Intoxication is not a complete defence unless the intoxication was the involuntary (e.g. drink spiking). However, in some circumstances intoxication can have a bearing on whether a person formed the intention required to be proven by the prosecution.
Evidence of intoxication will be when an accused person is charged with an offence of specific intent. Specific intent offences are those which require the Crown to prove that the accused person possessed a specific intent to bring about a specific result. The court can take into account the degree of intoxication of the accused when determining whether the prosecution has proved that the accused had formed the intent to bring about a specific result. For example, the charge of inflicting grievous bodily harm with intent requires a person to intend to grievous bodily harm.
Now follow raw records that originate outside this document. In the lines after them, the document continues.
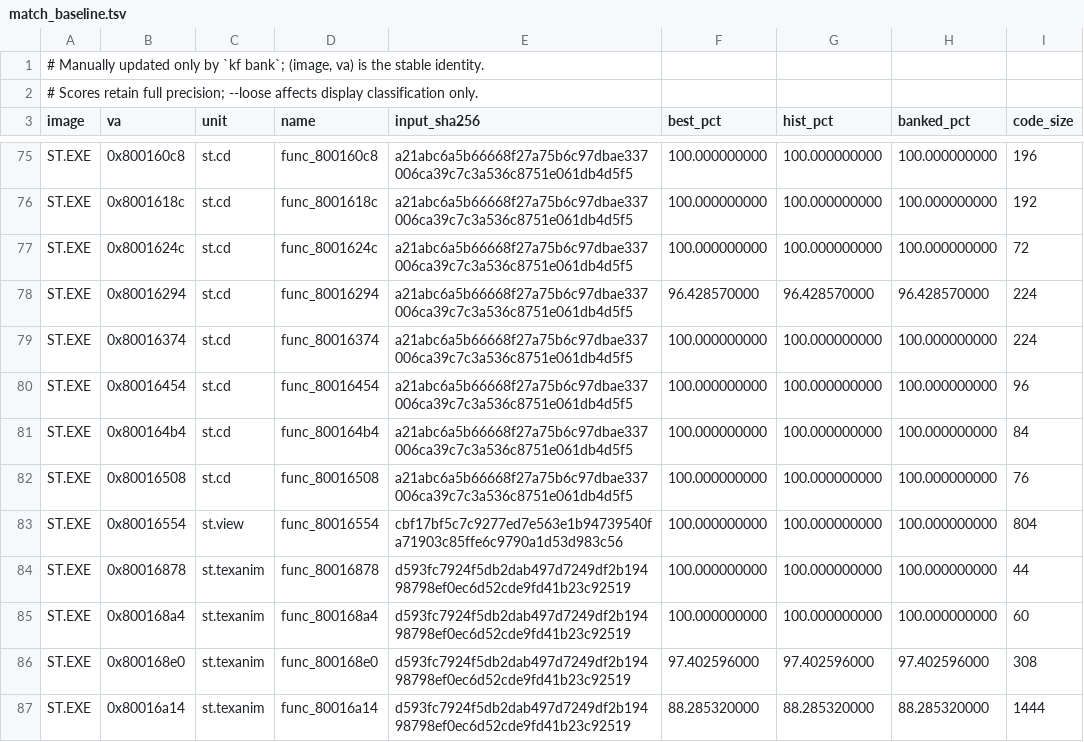
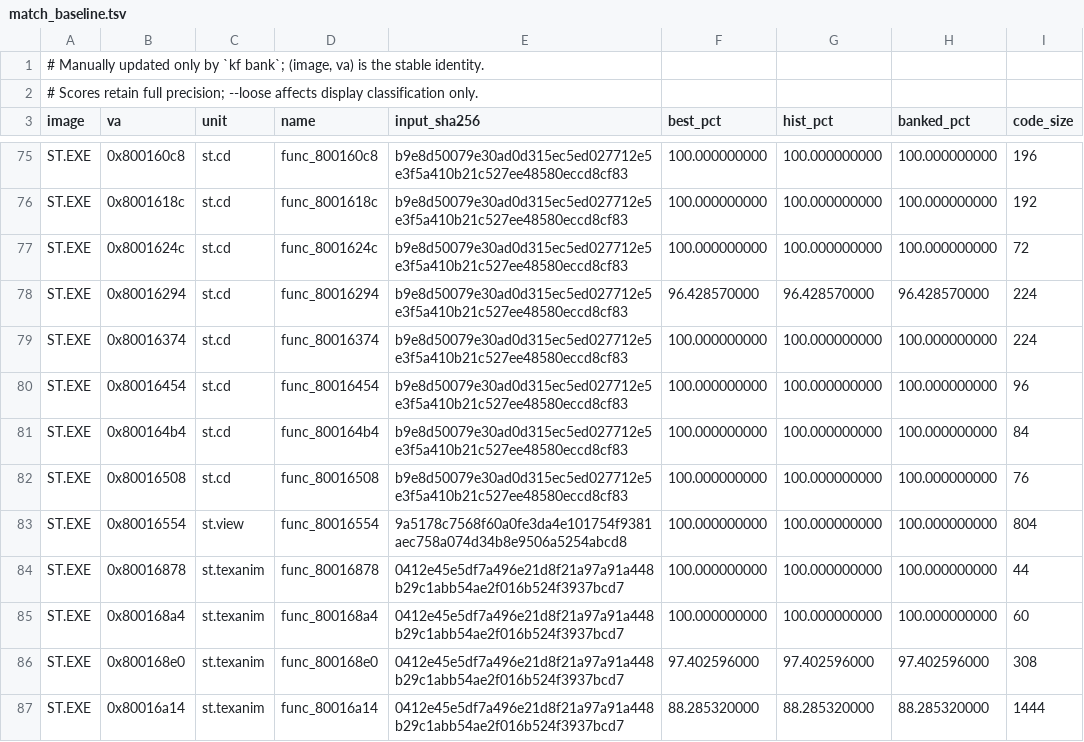
Before and after one commit to Voicedrew11/shadow-tower-decomp, a TSV file: config/match_baseline.tsv, drawn as a sheet; only a part is shown, gaps mark what is left out; the diff covers the shown part only; the diff names each change by its address in the sheet, - before the commit and + after, or states it on an @@ line.

```diff
--- a/config/match_baseline.tsv
+++ b/config/match_baseline.tsv
-E75:E82 (input_sha256): a21abc6a5b66668f27a75b6c97dbae337006ca39c7c3a536c8751e061db4d5f5
+E75:E82 (input_sha256): b9e8d50079e30ad0d315ec5ed027712e5e3f5a410b21c527ee48580eccd8cf83
-E83 (input_sha256): cbf17bf5c7c9277ed7e563e1b94739540fa71903c85ffe6c9790a1d53d983c56
+E83 (input_sha256): 9a5178c7568f60a0fe3da4e101754f9381aec758a074d34b8e9506a5254abcd8
-E84:E87 (input_sha256): d593fc7924f5db2dab497d7249df2b19498798ef0ec6d52cde9fd41b23c92519
+E84:E87 (input_sha256): 0412e45e5df7a496e21d8f21a97a91a448b29c1abb54ae2f016b524f3937bcd7
```
Also changed, not shown: 3 added rows and 144 edited cells elsewhere in this file, 1 other file.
Evidence of intoxication may not be taken into account for a crime of specific intent, if the accused resolved before becoming intoxicated to do the relevant conduct, or became intoxicated in order to strengthen his or her resolve to do the relevant conduct.
Intoxication is a complete defence where the intoxication was not voluntary. A person is not criminally responsible for an offence if the relevant conduct resulted from intoxication that was not self-induced. For example, if the intoxication was involuntary (e.g. drink spiking), or results from fraud, sudden or extraordinary emergency, accident, reasonable mistake, duress or force, or results from the administration of a drug for which a prescription is required in accordance with the prescription of a medical practitioner or dentist, or of a drug for which no prescription is required, administered for the purpose, and in accordance with the dosage level recommended, in the manufacturer’s instructions.